[Itemized modification records]
########################################
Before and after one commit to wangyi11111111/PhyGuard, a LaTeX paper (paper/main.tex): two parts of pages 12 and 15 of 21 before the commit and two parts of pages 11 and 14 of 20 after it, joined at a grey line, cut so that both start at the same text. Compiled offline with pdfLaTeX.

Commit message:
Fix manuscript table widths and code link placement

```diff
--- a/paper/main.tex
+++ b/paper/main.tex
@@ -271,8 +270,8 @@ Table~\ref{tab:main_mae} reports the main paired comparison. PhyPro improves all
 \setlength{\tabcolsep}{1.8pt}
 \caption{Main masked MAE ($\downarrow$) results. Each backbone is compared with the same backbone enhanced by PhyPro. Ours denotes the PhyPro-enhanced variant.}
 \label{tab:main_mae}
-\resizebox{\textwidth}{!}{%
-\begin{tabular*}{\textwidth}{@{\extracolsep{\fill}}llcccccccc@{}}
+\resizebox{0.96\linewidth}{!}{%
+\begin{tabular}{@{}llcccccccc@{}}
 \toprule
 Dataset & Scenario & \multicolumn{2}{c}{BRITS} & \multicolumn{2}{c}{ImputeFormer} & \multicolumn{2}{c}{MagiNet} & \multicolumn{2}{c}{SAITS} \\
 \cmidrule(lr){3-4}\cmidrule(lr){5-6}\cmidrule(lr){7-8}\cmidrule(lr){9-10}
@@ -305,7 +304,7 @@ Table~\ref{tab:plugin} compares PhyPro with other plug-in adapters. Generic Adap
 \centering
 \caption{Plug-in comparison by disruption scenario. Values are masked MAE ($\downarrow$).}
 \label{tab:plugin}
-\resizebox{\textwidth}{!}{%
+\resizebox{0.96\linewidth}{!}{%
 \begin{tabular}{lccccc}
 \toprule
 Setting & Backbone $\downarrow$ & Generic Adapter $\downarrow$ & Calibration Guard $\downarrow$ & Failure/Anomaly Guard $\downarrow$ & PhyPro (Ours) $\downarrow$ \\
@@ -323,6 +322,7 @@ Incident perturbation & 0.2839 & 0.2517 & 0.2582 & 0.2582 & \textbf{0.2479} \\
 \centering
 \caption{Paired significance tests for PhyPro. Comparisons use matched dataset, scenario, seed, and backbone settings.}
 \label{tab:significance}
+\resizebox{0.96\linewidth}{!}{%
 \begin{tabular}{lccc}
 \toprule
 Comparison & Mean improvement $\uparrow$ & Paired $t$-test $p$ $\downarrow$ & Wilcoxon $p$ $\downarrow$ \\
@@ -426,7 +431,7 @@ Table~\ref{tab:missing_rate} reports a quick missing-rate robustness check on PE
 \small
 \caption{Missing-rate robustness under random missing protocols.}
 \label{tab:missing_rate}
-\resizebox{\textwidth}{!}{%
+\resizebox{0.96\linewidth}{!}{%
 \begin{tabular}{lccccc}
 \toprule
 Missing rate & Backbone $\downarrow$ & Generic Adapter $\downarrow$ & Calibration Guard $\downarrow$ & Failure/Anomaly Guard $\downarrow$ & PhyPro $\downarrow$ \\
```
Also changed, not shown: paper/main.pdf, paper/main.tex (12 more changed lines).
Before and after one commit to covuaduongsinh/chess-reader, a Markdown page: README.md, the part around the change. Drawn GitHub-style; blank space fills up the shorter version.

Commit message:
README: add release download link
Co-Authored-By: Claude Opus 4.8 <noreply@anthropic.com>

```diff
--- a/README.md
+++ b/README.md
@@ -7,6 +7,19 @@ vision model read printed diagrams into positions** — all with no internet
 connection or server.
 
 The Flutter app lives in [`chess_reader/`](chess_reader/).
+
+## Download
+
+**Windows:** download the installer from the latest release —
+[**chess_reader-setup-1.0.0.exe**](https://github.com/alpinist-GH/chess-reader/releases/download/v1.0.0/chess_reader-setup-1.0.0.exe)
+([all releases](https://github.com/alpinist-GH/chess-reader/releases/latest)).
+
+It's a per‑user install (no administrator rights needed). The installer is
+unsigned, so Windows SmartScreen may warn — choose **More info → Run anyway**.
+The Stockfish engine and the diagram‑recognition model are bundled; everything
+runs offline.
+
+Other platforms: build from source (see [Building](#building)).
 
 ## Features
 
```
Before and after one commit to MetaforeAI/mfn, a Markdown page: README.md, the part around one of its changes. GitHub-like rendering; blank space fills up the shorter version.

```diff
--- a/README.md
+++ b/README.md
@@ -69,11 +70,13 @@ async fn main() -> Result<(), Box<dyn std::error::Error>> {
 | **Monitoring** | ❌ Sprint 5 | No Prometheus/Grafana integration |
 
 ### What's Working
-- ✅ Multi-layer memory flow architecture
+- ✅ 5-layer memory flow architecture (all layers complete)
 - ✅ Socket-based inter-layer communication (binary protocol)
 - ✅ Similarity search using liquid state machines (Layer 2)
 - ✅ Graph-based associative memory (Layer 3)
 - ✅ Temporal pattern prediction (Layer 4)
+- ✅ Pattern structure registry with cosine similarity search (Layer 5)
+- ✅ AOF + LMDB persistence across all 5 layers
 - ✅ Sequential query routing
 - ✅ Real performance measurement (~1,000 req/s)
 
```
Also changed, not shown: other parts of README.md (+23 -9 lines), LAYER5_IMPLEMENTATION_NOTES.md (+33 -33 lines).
########################################
◆ GOAL OF THE EXERCISE: Retype all the data, changing nothing.

◆ TASK OUTPUT:
Before and after one commit to wangyi11111111/PhyGuard, a LaTeX paper (paper/main.tex): two parts of pages 12 and 15 of 21 before the commit and two parts of pages 11 and 14 of 20 after it, joined at a grey line, cut so that both start at the same text. Compiled offline with pdfLaTeX.

Commit message:
Fix manuscript table widths and code link placement

```diff
--- a/paper/main.tex
+++ b/paper/main.tex
@@ -271,8 +270,8 @@ Table~\ref{tab:main_mae} reports the main paired comparison. PhyPro improves all
 \setlength{\tabcolsep}{1.8pt}
 \caption{Main masked MAE ($\downarrow$) results. Each backbone is compared with the same backbone enhanced by PhyPro. Ours denotes the PhyPro-enhanced variant.}
 \label{tab:main_mae}
-\resizebox{\textwidth}{!}{%
-\begin{tabular*}{\textwidth}{@{\extracolsep{\fill}}llcccccccc@{}}
+\resizebox{0.96\linewidth}{!}{%
+\begin{tabular}{@{}llcccccccc@{}}
 \toprule
 Dataset & Scenario & \multicolumn{2}{c}{BRITS} & \multicolumn{2}{c}{ImputeFormer} & \multicolumn{2}{c}{MagiNet} & \multicolumn{2}{c}{SAITS} \\
 \cmidrule(lr){3-4}\cmidrule(lr){5-6}\cmidrule(lr){7-8}\cmidrule(lr){9-10}
@@ -305,7 +304,7 @@ Table~\ref{tab:plugin} compares PhyPro with other plug-in adapters. Generic Adap
 \centering
 \caption{Plug-in comparison by disruption scenario. Values are masked MAE ($\downarrow$).}
 \label{tab:plugin}
-\resizebox{\textwidth}{!}{%
+\resizebox{0.96\linewidth}{!}{%
 \begin{tabular}{lccccc}
 \toprule
 Setting & Backbone $\downarrow$ & Generic Adapter $\downarrow$ & Calibration Guard $\downarrow$ & Failure/Anomaly Guard $\downarrow$ & PhyPro (Ours) $\downarrow$ \\
@@ -323,6 +322,7 @@ Incident perturbation & 0.2839 & 0.2517 & 0.2582 & 0.2582 & \textbf{0.2479} \\
 \centering
 \caption{Paired significance tests for PhyPro. Comparisons use matched dataset, scenario, seed, and backbone settings.}
 \label{tab:significance}
+\resizebox{0.96\linewidth}{!}{%
 \begin{tabular}{lccc}
 \toprule
 Comparison & Mean improvement $\uparrow$ & Paired $t$-test $p$ $\downarrow$ & Wilcoxon $p$ $\downarrow$ \\
@@ -426,7 +431,7 @@ Table~\ref{tab:missing_rate} reports a quick missing-rate robustness check on PE
 \small
 \caption{Missing-rate robustness under random missing protocols.}
 \label{tab:missing_rate}
-\resizebox{\textwidth}{!}{%
+\resizebox{0.96\linewidth}{!}{%
 \begin{tabular}{lccccc}
 \toprule
 Missing rate & Backbone $\downarrow$ & Generic Adapter $\downarrow$ & Calibration Guard $\downarrow$ & Failure/Anomaly Guard $\downarrow$ & PhyPro $\downarrow$ \\
```
Also changed, not shown: paper/main.pdf, paper/main.tex (12 more changed lines).
Before and after one commit to covuaduongsinh/chess-reader, a Markdown page: README.md, the part around the change. Drawn GitHub-style; blank space fills up the shorter version.

Commit message:
README: add release download link
Co-Authored-By: Claude Opus 4.8 <noreply@anthropic.com>

```diff
--- a/README.md
+++ b/README.md
@@ -7,6 +7,19 @@ vision model read printed diagrams into positions** — all with no internet
 connection or server.
 
 The Flutter app lives in [`chess_reader/`](chess_reader/).
+
+## Download
+
+**Windows:** download the installer from the latest release —
+[**chess_reader-setup-1.0.0.exe**](https://github.com/alpinist-GH/chess-reader/releases/download/v1.0.0/chess_reader-setup-1.0.0.exe)
+([all releases](https://github.com/alpinist-GH/chess-reader/releases/latest)).
+
+It's a per‑user install (no administrator rights needed). The installer is
+unsigned, so Windows SmartScreen may warn — choose **More info → Run anyway**.
+The Stockfish engine and the diagram‑recognition model are bundled; everything
+runs offline.
+
+Other platforms: build from source (see [Building](#building)).
 
 ## Features
 
```
Before and after one commit to MetaforeAI/mfn, a Markdown page: README.md, the part around one of its changes. GitHub-like rendering; blank space fills up the shorter version.

```diff
--- a/README.md
+++ b/README.md
@@ -69,11 +70,13 @@ async fn main() -> Result<(), Box<dyn std::error::Error>> {
 | **Monitoring** | ❌ Sprint 5 | No Prometheus/Grafana integration |
 
 ### What's Working
-- ✅ Multi-layer memory flow architecture
+- ✅ 5-layer memory flow architecture (all layers complete)
 - ✅ Socket-based inter-layer communication (binary protocol)
 - ✅ Similarity search using liquid state machines (Layer 2)
 - ✅ Graph-based associative memory (Layer 3)
 - ✅ Temporal pattern prediction (Layer 4)
+- ✅ Pattern structure registry with cosine similarity search (Layer 5)
+- ✅ AOF + LMDB persistence across all 5 layers
 - ✅ Sequential query routing
 - ✅ Real performance measurement (~1,000 req/s)
 
```
Also changed, not shown: other parts of README.md (+23 -9 lines), LAYER5_IMPLEMENTATION_NOTES.md (+33 -33 lines).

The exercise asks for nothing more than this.